A church with whom I used to be associated has recently realized that their old members keep getting older, and new members are not replacing them. The result has been that they are trying to grow those young families, they say they want them, and are implementing programs to gather them in.

But they're not willing to actually change anything. It's like they're looking for young families who are already the same as they already are.

Well if you're not attracting new members, perhaps that oppressive sameness is the reason? Each generation has its own needs, its own issues, and for a church to fail to deal with them ignores their existence and doesn't feed the hunger that each group has. You may as well have worship in a different language!

If you are choosing not to change how you do things, you are choosing to die as an institution. Which is absolutely ok. If God is calling you as a church to minister to congregation as it declines and dies, we believe in the resurrection, and if God so wills it, a new church will rise up.

But don't pretend you want new people if you're not willing to change to accommodate them. The holy spirit is active in every time and place, and "that's the way we've always done it" is not a good enough reason.

Monday, October 8, 2012

Lord of the Bullies...and the Bullied.

I had the great privilege this weekend to watch a newly ordained minister preside over the sacrament of the Lord's Supper for the first time. It was, as my generation would say, totally awesome.

I was at the Calvin Center for their annual Middle School conference, the topic of which was bullying. Our keynoter, a long time friend of mine, was also charged with preaching and presiding at table on Sunday.

Oh, and Sunday was world communion Sunday.
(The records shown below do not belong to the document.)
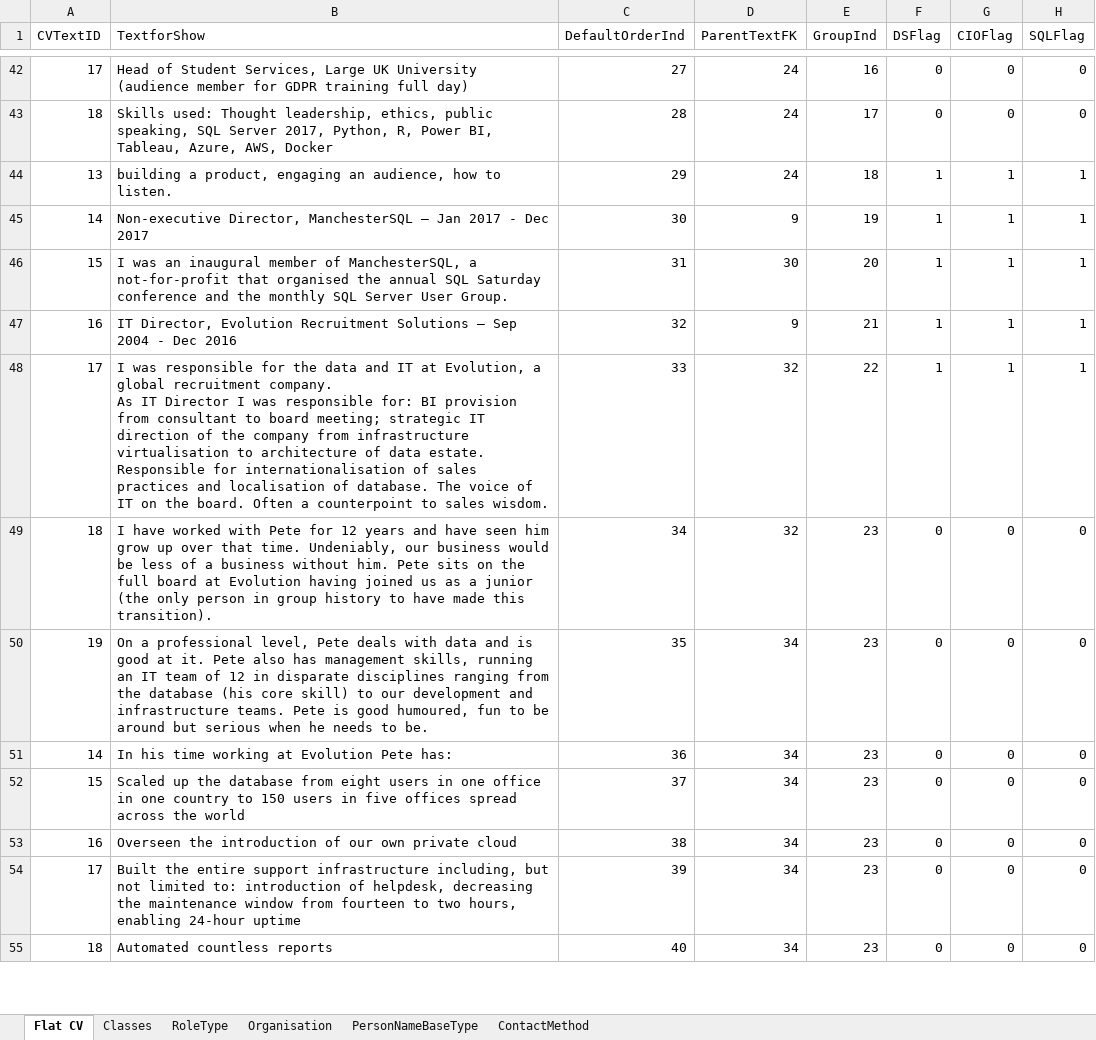
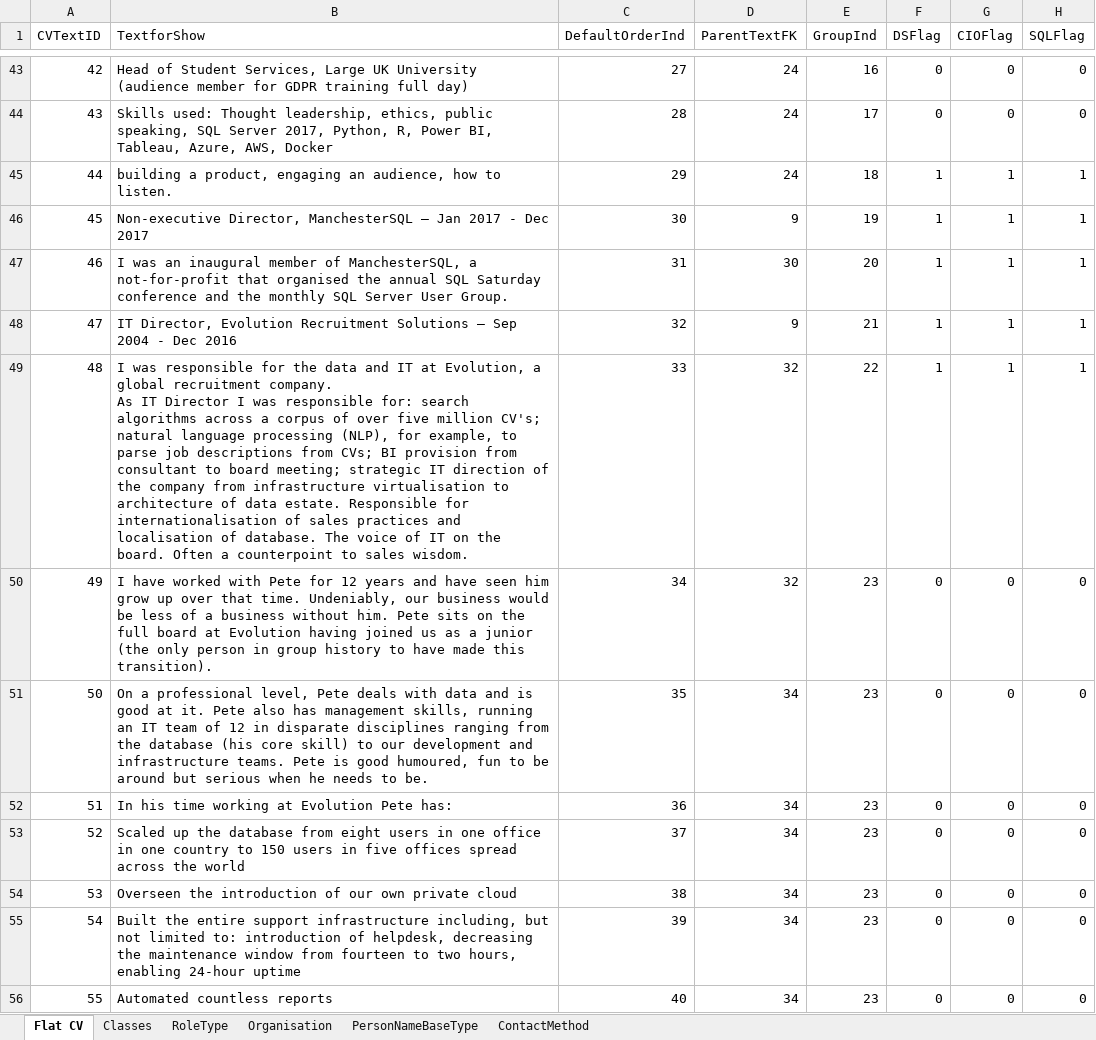
Before and after one commit to databackwriter/Pete-Moore---Data-Scientist---CV, an Excel workbook: Excel/Initial data model.xlsx, sheet Flat CV, drawn as a sheet; only a part is shown, gaps mark what is left out; values as stored, in another font and other column widths than the file's, no borders; addresses are those after the commit; the diff covers the shown part only; the diff names each change by its address in the sheet, - before the commit and + after, or states it on an @@ line.

```diff
--- a/Excel/Initial data model.xlsx (sheet Flat CV)
+++ b/Excel/Initial data model.xlsx (sheet Flat CV)
-A43 (CVTextID): 17
+A43 (CVTextID): 42
-A44 (CVTextID): 18
+A44 (CVTextID): 43
-A45 (CVTextID): 13
+A45 (CVTextID): 44
-A46 (CVTextID): 14
+A46 (CVTextID): 45
-A47 (CVTextID): 15
+A47 (CVTextID): 46
-A48 (CVTextID): 16
+A48 (CVTextID): 47
-A49 (CVTextID): 17
+A49 (CVTextID): 48
-B49 (TextforShow): …responsible for: BI provision…
+B49 (TextforShow): …responsible for: search algorithms across a corpus of over five million CV's; natural language processing (NLP), for example, to parse job descriptions from CVs; BI provision…
-A50 (CVTextID): 18
+A50 (CVTextID): 49
-A51 (CVTextID): 19
+A51 (CVTextID): 50
-A52 (CVTextID): 14
+A52 (CVTextID): 51
-A53 (CVTextID): 15
+A53 (CVTextID): 52
-A54 (CVTextID): 16
+A54 (CVTextID): 53
-A55 (CVTextID): 17
+A55 (CVTextID): 54
-A56 (CVTextID): 18
+A56 (CVTextID): 55
```
Also changed, not shown: 1 added row and 332 edited cells elsewhere in this sheet, sheet Organisation, formulas that keep their value, 59 other files.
So there's that.

So we'd been talking all weekend about bullying, covering the obvious topics such as "God still loves you even if bullies don't," and there was a little bit of "if you see bullying, you should intervene." But the hardest thing about which we talked was the bit about loving those who bully you.

And we came to the table together on Sunday.

I was struck by how theologically correct the outdoor worship space at Camp Calvin is, there's a table, a place from which scripture can be read and proclaimed, and a large lake that serves as the visual reminder of the waters of baptism.

The image that has stayed with me though, is one of Christ walking on water, coming to us in the midst of our stormy lives, to sit at table with those who are bullied, and those who bully. That's terribly uncomfortable for those who are victims of bullying, but the bullies themselves will feel a thrill of fear when they too are invited to join.

Because at the table, all of our posturing and posing falls away, and we are left as the forgiven sinners that we are. If that is not a humbling experience, I don't know what is.

It was the pastor's first time presiding, and he served both bullies and their targets with the same words, the same bread, and the same cup.

Because when one member suffers, the whole body suffers. And we come to the table to live that out.

Monday, October 1, 2012

Spanking God's Children

"God's justice gives people not what they deserve, but what they need." - Shirley Guthrie, Christian Doctrine

I used the above line in my sermon yesterday. After worship, during the handshaking period, a congregant came up to me and asked me a question:

"What if what we need and we deserve are the same thing?"

My answer: "Then that's what we get."

I used the Guthrie quotation in the context of receiving grace, rather than punishment for our sins. I think that's a large part of the good news of God. We deserve death, but in Jesus Christ, we are given life instead. That grace empowers us to encounter a world that is still tainted by its own limitations and sins. We can go boldly into the world and know that no matter what happens, God will not give up on us. Grace is a huge part of my theology, and I think it's one of the central traits of Christianity.

But I think from time to time we need a wake-up call.

Just as a loving parent will discipline their children, God's loving judgement is visited upon us. Sometimes, what we need is a taste of what we deserve. We receive that wake up call because we need it, and the fact that it's what we deserve is a coincidence, not a cause. In the same passage on which I preached, Jesus asserts that those who lift themselves up will be brought low. My interpretation of that statement is a warning that from time to time, when we forget that we need God, we will find ourselves faced with a harsh reminder.

I'm not sure of the source, but I have heard it said that the task of preaching is to "comfort the afflicted, and afflict the comfortable." It is not my place to judge who is whom, but I think that both are necessary.

I wonder, Does the Church spoil God's children when it preaches only grace, and omits how badly we need it?